_Data items_
┄┄┄┄┄┄┄┄┄┄┄┄┄┄┄┄┄┄┄┄

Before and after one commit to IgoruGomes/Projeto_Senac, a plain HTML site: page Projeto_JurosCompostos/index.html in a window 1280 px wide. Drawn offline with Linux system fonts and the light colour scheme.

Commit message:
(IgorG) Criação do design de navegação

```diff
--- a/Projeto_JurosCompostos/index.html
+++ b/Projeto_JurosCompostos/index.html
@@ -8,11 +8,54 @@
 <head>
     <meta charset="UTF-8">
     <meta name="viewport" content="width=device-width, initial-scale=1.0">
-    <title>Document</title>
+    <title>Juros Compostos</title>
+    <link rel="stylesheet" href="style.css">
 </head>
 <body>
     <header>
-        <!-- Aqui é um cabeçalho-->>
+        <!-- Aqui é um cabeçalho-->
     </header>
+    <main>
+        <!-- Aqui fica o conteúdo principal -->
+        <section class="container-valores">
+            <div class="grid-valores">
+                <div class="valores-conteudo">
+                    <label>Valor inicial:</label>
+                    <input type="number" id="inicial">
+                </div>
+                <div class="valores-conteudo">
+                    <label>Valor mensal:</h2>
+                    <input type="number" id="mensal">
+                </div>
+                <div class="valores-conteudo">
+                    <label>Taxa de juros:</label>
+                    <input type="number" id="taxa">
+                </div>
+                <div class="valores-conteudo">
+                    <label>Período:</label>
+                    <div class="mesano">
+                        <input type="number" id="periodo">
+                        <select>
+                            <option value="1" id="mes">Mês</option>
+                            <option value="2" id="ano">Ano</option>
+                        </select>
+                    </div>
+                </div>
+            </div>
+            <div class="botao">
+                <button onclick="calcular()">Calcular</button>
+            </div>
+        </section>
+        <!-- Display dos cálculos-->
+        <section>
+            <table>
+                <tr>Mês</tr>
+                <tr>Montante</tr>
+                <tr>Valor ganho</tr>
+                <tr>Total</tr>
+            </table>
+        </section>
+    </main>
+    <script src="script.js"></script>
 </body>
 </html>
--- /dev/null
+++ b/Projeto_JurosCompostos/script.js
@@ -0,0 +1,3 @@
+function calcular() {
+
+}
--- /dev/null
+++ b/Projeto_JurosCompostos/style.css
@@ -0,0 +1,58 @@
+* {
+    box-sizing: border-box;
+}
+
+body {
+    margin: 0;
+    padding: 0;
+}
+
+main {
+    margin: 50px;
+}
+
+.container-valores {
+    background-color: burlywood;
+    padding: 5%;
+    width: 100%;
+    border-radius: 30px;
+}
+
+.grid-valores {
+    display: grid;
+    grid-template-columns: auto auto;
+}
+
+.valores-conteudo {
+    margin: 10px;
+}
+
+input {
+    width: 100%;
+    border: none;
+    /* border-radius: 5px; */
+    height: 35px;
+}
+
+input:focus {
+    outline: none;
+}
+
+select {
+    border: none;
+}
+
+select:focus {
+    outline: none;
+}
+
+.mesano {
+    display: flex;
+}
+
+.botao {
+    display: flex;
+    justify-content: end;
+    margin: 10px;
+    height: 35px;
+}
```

┄┄┄┄┄┄┄┄┄┄┄┄┄┄┄┄┄┄┄┄

_To do_
Each entry must be reproduced verbatim.

_Expected output_
Before and after one commit to IgoruGomes/Projeto_Senac, a plain HTML site: page Projeto_JurosCompostos/index.html in a window 1280 px wide. Drawn offline with Linux system fonts and the light colour scheme.

Commit message:
(IgorG) Criação do design de navegação

```diff
--- a/Projeto_JurosCompostos/index.html
+++ b/Projeto_JurosCompostos/index.html
@@ -8,11 +8,54 @@
 <head>
     <meta charset="UTF-8">
     <meta name="viewport" content="width=device-width, initial-scale=1.0">
-    <title>Document</title>
+    <title>Juros Compostos</title>
+    <link rel="stylesheet" href="style.css">
 </head>
 <body>
     <header>
-        <!-- Aqui é um cabeçalho-->>
+        <!-- Aqui é um cabeçalho-->
     </header>
+    <main>
+        <!-- Aqui fica o conteúdo principal -->
+        <section class="container-valores">
+            <div class="grid-valores">
+                <div class="valores-conteudo">
+                    <label>Valor inicial:</label>
+                    <input type="number" id="inicial">
+                </div>
+                <div class="valores-conteudo">
+                    <label>Valor mensal:</h2>
+                    <input type="number" id="mensal">
+                </div>
+                <div class="valores-conteudo">
+                    <label>Taxa de juros:</label>
+                    <input type="number" id="taxa">
+                </div>
+                <div class="valores-conteudo">
+                    <label>Período:</label>
+                    <div class="mesano">
+                        <input type="number" id="periodo">
+                        <select>
+                            <option value="1" id="mes">Mês</option>
+                            <option value="2" id="ano">Ano</option>
+                        </select>
+                    </div>
+                </div>
+            </div>
+            <div class="botao">
+                <button onclick="calcular()">Calcular</button>
+            </div>
+        </section>
+        <!-- Display dos cálculos-->
+        <section>
+            <table>
+                <tr>Mês</tr>
+                <tr>Montante</tr>
+                <tr>Valor ganho</tr>
+                <tr>Total</tr>
+            </table>
+        </section>
+    </main>
+    <script src="script.js"></script>
 </body>
 </html>
--- /dev/null
+++ b/Projeto_JurosCompostos/script.js
@@ -0,0 +1,3 @@
+function calcular() {
+
+}
--- /dev/null
+++ b/Projeto_JurosCompostos/style.css
@@ -0,0 +1,58 @@
+* {
+    box-sizing: border-box;
+}
+
+body {
+    margin: 0;
+    padding: 0;
+}
+
+main {
+    margin: 50px;
+}
+
+.container-valores {
+    background-color: burlywood;
+    padding: 5%;
+    width: 100%;
+    border-radius: 30px;
+}
+
+.grid-valores {
+    display: grid;
+    grid-template-columns: auto auto;
+}
+
+.valores-conteudo {
+    margin: 10px;
+}
+
+input {
+    width: 100%;
+    border: none;
+    /* border-radius: 5px; */
+    height: 35px;
+}
+
+input:focus {
+    outline: none;
+}
+
+select {
+    border: none;
+}
+
+select:focus {
+    outline: none;
+}
+
+.mesano {
+    display: flex;
+}
+
+.botao {
+    display: flex;
+    justify-content: end;
+    margin: 10px;
+    height: 35px;
+}
```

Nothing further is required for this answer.